A decision by the European Union to blacklist Hezbollah would interrupt the group’s financing because much of the money it uses to fund militant operations comes from European capitals, Israel’s civil defense minister said on Tuesday.
Bulgaria is pressing the EU to toughen its stance toward Hezbollah after it blamed the Lebanese Islamist movement for a bus bombing that killed five Israelis at a Bulgarian Black Sea resort last year.
The EU has resisted pressure from the United States and Israel to list Hezbollah as a terrorist group, arguing this could destabilize a fragile government in Lebanon and contribute to instability in the Middle East.
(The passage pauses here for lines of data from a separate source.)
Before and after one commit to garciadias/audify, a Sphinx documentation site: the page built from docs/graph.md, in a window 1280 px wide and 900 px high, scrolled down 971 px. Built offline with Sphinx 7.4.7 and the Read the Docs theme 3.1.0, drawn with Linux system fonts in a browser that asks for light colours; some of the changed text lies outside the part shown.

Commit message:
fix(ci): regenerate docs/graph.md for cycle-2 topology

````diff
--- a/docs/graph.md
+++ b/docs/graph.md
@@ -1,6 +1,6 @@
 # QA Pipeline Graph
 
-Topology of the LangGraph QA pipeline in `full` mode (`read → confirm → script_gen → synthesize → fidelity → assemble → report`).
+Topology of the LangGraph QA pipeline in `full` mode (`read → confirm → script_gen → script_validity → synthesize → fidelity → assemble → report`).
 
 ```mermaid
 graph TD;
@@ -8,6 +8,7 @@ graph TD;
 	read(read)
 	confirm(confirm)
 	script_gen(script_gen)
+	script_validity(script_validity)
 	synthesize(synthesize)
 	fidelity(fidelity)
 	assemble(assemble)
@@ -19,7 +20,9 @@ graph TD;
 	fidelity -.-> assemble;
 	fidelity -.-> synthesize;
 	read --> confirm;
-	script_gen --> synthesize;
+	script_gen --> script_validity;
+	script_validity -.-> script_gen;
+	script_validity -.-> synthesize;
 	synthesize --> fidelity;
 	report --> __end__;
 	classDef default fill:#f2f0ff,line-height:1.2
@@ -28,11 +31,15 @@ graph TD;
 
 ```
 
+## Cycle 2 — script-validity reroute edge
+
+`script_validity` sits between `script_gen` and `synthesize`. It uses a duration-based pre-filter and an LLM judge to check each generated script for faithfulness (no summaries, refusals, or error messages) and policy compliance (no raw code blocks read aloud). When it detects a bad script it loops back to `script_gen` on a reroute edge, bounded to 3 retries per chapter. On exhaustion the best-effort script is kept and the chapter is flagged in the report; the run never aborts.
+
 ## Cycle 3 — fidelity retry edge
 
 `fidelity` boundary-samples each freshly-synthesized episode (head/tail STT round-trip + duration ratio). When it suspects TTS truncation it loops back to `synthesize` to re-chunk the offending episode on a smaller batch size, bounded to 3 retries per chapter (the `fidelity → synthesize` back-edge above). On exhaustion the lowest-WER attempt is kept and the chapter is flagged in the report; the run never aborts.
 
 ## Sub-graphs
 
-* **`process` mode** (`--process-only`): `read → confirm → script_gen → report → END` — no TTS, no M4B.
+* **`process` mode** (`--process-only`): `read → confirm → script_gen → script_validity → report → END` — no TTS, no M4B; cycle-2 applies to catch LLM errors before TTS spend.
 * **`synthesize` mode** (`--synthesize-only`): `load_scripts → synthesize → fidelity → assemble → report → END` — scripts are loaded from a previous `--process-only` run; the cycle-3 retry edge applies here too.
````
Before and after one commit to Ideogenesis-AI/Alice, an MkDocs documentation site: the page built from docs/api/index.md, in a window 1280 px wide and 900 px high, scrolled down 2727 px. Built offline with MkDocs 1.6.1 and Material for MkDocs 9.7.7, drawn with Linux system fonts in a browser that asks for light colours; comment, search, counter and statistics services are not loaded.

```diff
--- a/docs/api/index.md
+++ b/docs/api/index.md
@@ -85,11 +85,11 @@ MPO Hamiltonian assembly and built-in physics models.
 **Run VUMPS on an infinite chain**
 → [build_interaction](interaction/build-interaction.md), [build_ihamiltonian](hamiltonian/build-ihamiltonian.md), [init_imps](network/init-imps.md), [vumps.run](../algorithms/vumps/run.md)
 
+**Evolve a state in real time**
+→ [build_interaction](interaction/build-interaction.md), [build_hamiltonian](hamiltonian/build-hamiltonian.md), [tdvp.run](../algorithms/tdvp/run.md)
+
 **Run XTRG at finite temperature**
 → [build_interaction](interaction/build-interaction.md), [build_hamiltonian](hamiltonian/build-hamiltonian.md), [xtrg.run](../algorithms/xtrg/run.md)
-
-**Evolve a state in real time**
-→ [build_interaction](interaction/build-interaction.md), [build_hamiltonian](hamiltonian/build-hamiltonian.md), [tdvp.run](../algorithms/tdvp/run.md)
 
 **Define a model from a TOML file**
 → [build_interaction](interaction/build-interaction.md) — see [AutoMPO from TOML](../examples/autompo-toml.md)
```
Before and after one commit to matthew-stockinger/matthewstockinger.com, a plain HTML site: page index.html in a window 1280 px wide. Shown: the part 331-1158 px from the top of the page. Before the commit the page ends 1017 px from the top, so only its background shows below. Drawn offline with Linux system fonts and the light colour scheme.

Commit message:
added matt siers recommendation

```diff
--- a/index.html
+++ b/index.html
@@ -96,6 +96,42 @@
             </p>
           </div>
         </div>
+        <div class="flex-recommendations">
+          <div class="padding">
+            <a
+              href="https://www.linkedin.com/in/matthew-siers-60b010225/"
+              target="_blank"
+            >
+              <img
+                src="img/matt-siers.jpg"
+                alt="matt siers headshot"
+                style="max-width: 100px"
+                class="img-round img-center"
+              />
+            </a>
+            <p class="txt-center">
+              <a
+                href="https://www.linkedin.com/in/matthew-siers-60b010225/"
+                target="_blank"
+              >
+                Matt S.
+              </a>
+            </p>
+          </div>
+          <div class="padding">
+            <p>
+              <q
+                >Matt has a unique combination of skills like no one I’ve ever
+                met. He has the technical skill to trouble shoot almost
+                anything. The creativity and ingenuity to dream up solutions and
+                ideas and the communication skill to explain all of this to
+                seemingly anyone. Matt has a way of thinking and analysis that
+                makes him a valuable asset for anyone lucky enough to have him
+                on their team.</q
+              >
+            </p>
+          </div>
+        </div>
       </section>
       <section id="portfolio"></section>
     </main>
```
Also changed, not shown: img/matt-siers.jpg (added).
The support of Hezbollah, a powerful political and guerrilla Shi’ite Muslim movement that is armed and funded by Iran, is vital to the authority of Prime Minister Najib Mikati. But Avi Dichter, in Paris to discuss the matter with French officials, told Reuters the EU should blacklist the group because it also drew a large portion of its funds from European capitals and later laundered the money.
“Europe, that’s the real base of Hezbollah ... If they won’t be able to gather money or to raise finances in Europe, they are going to be in trouble,” he said, adding the funding came from a network of charities and front-companies.
Hezbollah fought against Israel in a 34-day war in 2006 after the group captured two Israeli soldiers in a cross-border raid. Some 1,200 people in Lebanon, mostly civilians, were killed and 160 Israelis, mostly soldiers, died.
The results of Bulgaria’s investigation into Hezbollah’s alleged involvement in the bus bombing are likely to take weeks or months to deliver.
EU diplomats have said their stance on whether to blacklist the group will depend on the evidence Bulgaria produces.
In France, officials also say privately they are concerned that listing Hezbollah as a terrorist organization could destabilize Lebanon where some 1,000 French peacekeeping troops are deployed following a reduction last year.
“I wish they [France] will be smart enough, brave enough to take a step without thinking how it’s going to affect the stability or the lack of stability in Lebanon,” said Dichter, a former director of Israel’s Shin Bet internal security service.
“Lebanon has so many problems that defining them [Hezbollah] as a terror organization or not, that’s not the key issue.”
Sectarian tensions, smoldering from the 1975-1990 civil war, have been re-ignited in Lebanon by the mainly Sunni Muslim revolt in neighboring Syria against Hezbollah’s ally President Bashar al-Assad.